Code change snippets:
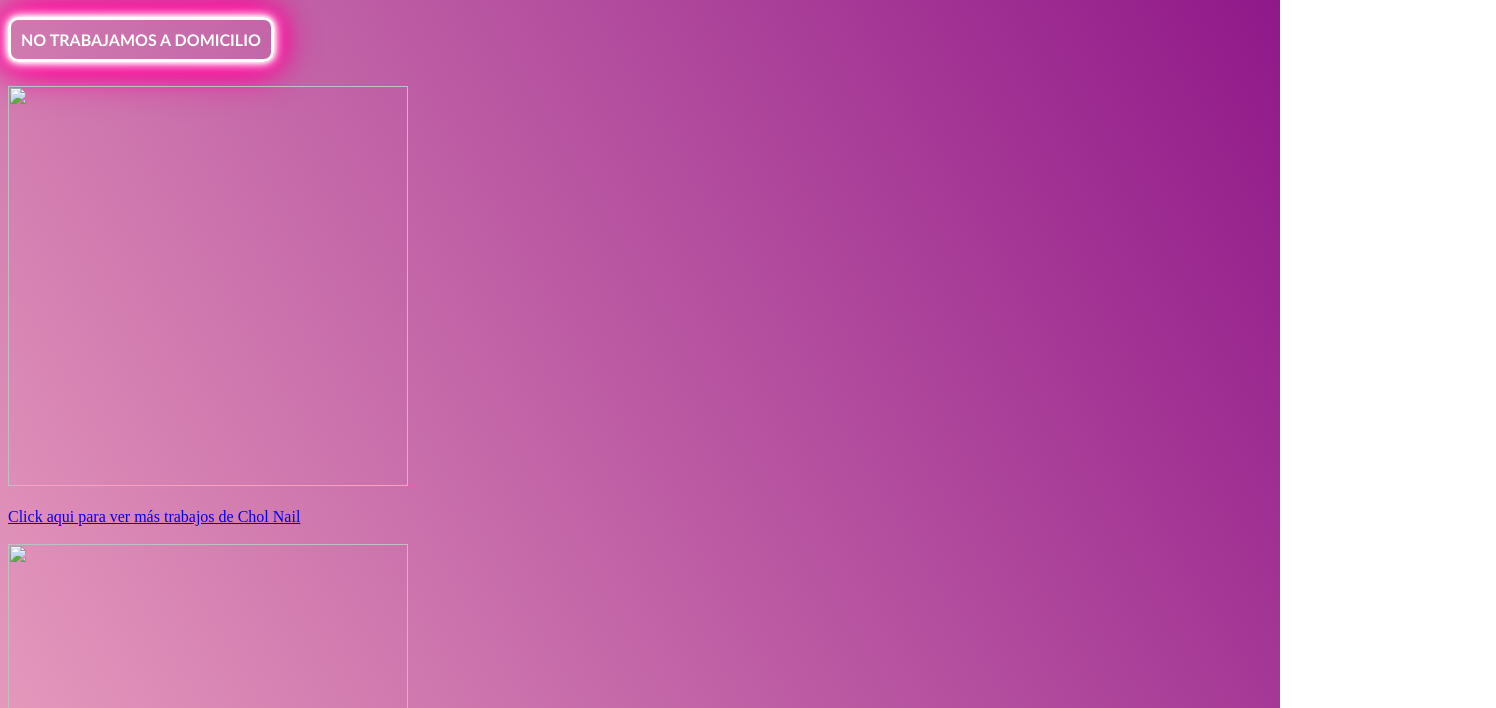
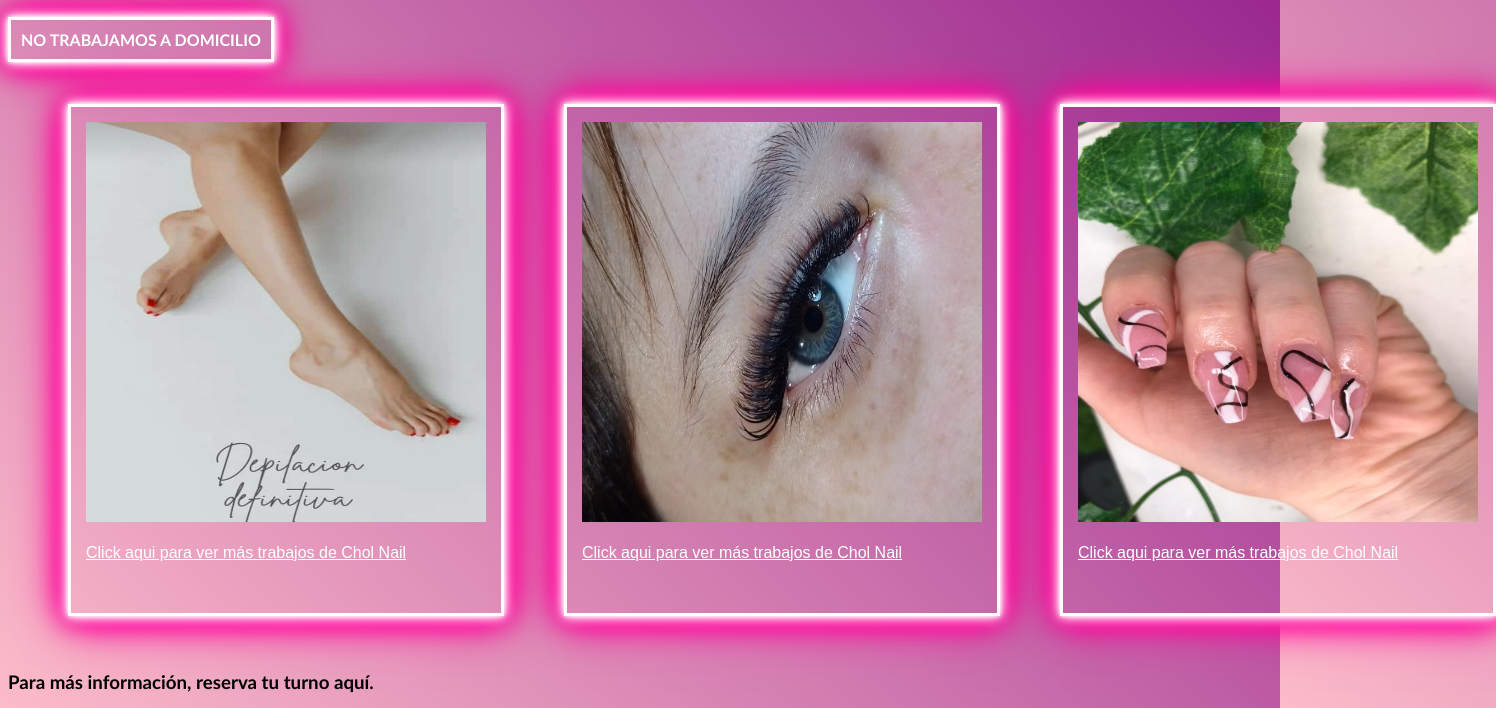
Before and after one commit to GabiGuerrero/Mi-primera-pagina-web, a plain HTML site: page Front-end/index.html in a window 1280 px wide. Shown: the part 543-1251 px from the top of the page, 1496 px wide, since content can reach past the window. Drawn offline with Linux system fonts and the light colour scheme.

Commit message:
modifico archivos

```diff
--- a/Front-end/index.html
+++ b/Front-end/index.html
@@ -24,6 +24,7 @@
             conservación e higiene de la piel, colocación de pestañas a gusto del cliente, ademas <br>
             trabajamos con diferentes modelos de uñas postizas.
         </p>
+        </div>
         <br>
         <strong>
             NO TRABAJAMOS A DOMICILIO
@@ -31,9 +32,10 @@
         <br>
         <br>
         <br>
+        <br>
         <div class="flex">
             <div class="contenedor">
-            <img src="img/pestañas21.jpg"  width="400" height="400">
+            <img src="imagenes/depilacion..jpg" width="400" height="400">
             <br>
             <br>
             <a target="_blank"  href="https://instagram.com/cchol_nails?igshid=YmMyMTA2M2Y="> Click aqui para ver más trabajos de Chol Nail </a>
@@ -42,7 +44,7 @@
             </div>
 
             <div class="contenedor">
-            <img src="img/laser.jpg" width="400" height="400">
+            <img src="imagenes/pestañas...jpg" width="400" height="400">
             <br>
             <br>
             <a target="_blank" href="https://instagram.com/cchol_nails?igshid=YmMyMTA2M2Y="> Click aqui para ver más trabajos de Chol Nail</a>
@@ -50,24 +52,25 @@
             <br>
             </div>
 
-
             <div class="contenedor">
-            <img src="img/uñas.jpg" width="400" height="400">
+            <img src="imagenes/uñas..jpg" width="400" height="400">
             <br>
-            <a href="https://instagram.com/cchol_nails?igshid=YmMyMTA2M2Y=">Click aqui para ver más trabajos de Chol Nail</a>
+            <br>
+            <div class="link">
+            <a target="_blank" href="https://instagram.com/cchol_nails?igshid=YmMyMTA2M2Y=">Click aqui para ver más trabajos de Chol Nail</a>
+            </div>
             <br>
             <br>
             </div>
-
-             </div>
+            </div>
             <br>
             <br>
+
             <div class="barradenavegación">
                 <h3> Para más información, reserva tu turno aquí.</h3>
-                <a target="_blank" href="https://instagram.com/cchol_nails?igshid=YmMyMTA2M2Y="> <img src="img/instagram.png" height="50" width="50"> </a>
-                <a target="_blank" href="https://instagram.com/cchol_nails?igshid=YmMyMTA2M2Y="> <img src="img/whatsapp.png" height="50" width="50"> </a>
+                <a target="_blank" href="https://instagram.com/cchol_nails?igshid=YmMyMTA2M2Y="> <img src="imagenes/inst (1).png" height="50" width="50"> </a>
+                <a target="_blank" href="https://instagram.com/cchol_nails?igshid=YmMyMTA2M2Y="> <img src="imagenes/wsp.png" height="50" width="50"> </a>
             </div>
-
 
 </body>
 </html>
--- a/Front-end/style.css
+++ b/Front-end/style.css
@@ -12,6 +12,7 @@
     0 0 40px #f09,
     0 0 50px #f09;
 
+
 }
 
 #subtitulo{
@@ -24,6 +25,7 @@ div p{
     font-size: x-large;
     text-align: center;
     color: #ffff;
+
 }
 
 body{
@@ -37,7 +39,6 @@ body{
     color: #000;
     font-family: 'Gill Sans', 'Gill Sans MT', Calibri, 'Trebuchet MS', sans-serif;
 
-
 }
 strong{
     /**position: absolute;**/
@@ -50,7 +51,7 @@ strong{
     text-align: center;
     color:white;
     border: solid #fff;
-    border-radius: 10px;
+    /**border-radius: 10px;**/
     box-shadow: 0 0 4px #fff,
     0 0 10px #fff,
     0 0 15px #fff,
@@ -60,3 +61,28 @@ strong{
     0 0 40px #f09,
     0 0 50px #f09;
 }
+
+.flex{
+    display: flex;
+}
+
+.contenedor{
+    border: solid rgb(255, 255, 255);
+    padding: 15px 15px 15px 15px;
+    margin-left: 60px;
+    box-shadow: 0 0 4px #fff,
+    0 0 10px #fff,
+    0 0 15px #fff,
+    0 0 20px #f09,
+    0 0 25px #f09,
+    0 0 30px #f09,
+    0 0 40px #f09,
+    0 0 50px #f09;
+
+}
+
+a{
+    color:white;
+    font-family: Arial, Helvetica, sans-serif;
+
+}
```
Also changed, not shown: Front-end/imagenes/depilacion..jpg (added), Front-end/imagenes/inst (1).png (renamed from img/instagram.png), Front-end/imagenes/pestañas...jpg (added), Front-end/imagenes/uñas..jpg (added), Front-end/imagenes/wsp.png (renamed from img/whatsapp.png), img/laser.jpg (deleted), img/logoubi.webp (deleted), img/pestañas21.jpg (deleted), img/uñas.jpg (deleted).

...

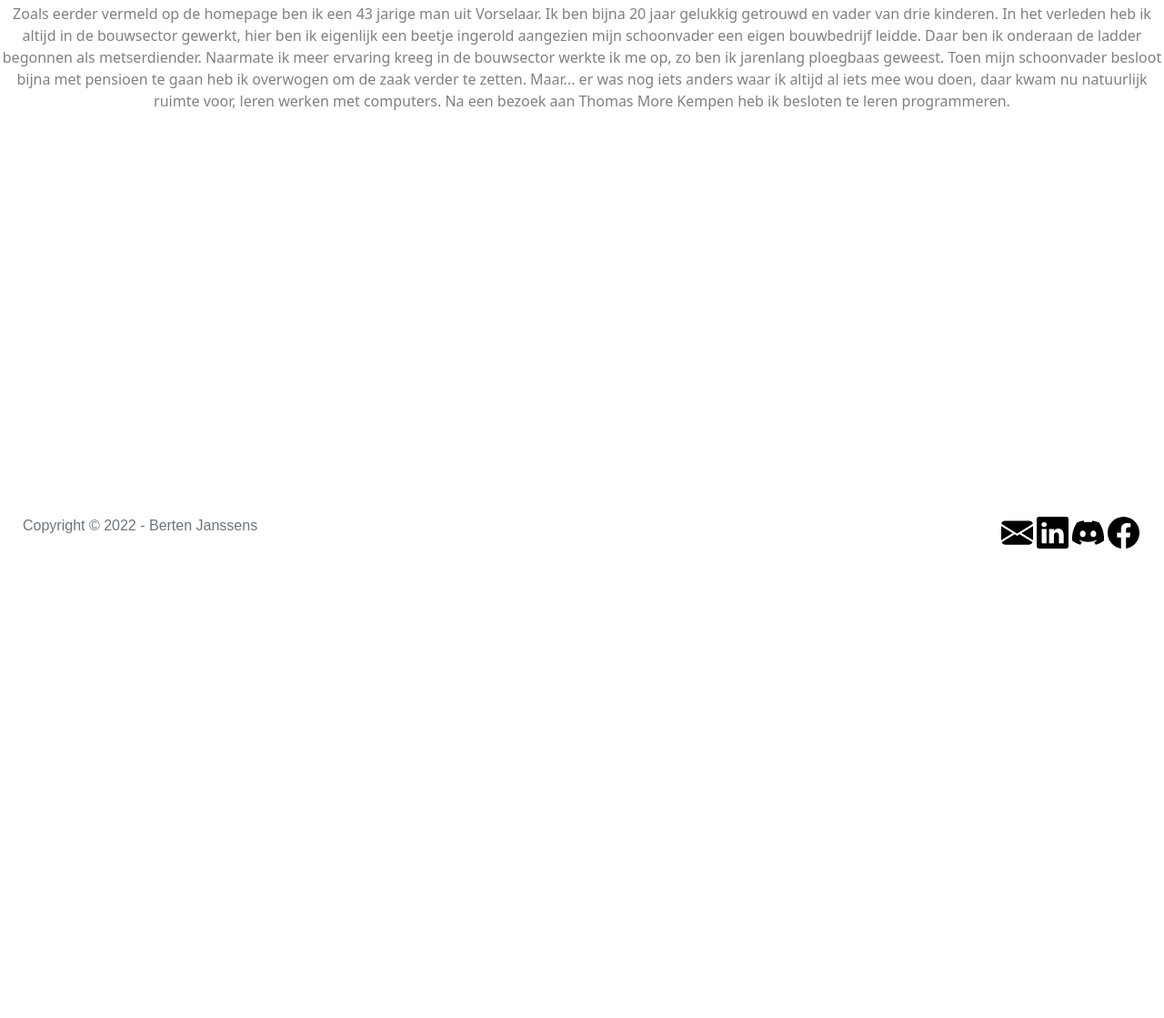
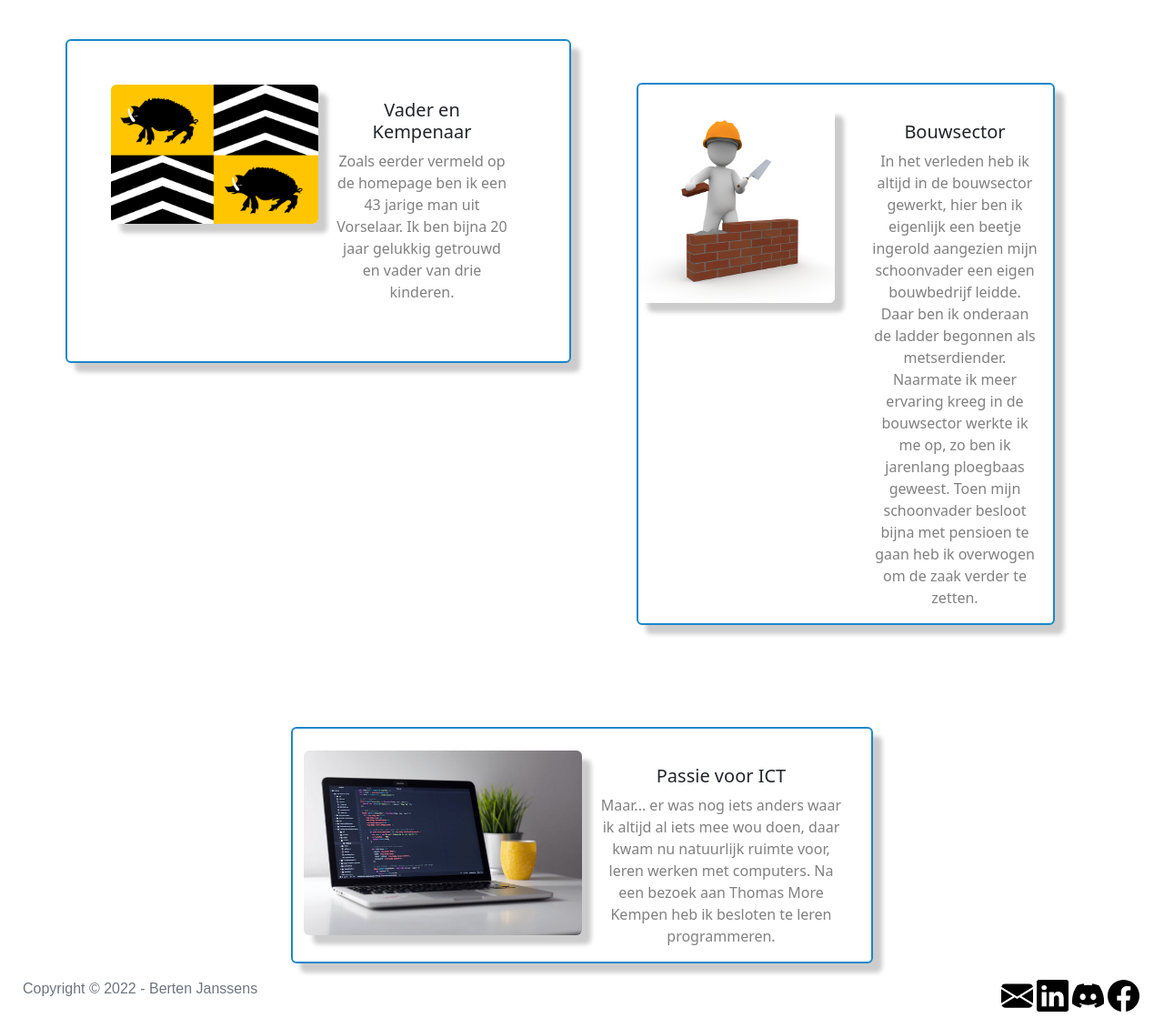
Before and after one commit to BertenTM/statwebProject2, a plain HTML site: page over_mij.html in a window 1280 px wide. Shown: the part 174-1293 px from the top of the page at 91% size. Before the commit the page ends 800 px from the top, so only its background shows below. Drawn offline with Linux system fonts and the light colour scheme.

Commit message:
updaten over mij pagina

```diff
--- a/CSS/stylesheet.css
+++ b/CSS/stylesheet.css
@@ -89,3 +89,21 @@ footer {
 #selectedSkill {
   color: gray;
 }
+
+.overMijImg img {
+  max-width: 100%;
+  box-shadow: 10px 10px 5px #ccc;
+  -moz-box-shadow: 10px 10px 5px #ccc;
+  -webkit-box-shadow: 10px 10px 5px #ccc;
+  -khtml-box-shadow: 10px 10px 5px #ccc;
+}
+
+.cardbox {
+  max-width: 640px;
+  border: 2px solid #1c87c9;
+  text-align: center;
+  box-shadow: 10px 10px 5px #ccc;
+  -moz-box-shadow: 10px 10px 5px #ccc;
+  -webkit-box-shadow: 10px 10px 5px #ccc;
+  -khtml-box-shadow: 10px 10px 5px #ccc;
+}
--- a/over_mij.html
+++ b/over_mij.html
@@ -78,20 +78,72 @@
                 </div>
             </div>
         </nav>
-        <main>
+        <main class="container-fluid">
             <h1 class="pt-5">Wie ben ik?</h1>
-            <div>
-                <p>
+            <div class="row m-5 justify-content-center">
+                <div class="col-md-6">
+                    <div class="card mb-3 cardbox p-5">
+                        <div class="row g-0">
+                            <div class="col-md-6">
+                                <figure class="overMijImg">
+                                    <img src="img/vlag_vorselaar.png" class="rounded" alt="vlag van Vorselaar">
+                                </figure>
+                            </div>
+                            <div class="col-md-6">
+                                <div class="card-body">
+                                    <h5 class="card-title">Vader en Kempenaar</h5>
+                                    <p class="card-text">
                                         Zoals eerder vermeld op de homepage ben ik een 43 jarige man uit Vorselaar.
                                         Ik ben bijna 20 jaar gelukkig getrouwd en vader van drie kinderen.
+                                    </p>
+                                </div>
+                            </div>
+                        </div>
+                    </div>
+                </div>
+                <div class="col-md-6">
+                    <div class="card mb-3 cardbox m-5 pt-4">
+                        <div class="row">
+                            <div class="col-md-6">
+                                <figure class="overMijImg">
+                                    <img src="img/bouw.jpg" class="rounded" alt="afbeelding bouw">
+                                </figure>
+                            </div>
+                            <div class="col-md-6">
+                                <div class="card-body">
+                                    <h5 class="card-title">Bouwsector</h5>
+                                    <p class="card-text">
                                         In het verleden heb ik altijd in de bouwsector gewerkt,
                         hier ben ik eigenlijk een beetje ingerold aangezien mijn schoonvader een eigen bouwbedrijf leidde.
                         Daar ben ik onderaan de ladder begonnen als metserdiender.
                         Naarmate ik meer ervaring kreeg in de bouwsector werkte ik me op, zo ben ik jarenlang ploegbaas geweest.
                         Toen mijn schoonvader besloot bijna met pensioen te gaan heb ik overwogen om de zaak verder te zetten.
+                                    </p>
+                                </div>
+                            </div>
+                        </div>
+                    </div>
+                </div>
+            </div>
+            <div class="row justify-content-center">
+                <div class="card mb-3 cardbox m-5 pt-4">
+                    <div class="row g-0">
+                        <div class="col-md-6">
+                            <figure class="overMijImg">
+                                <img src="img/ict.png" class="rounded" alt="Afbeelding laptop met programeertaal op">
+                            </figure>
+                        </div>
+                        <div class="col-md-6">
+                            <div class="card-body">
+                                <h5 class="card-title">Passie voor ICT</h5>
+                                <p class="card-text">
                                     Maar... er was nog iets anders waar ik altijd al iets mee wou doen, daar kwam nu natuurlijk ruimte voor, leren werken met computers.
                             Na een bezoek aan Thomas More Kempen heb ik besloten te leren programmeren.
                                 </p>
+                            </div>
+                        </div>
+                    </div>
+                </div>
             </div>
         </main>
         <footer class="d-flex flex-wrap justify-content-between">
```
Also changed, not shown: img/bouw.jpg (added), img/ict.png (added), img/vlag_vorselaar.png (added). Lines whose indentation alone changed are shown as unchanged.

Description of the task: Pull out all lines of the data with the string "cardbox".

Expected output:
+.cardbox {
+                    <div class="card mb-3 cardbox p-5">
+                    <div class="card mb-3 cardbox m-5 pt-4">
+                <div class="card mb-3 cardbox m-5 pt-4">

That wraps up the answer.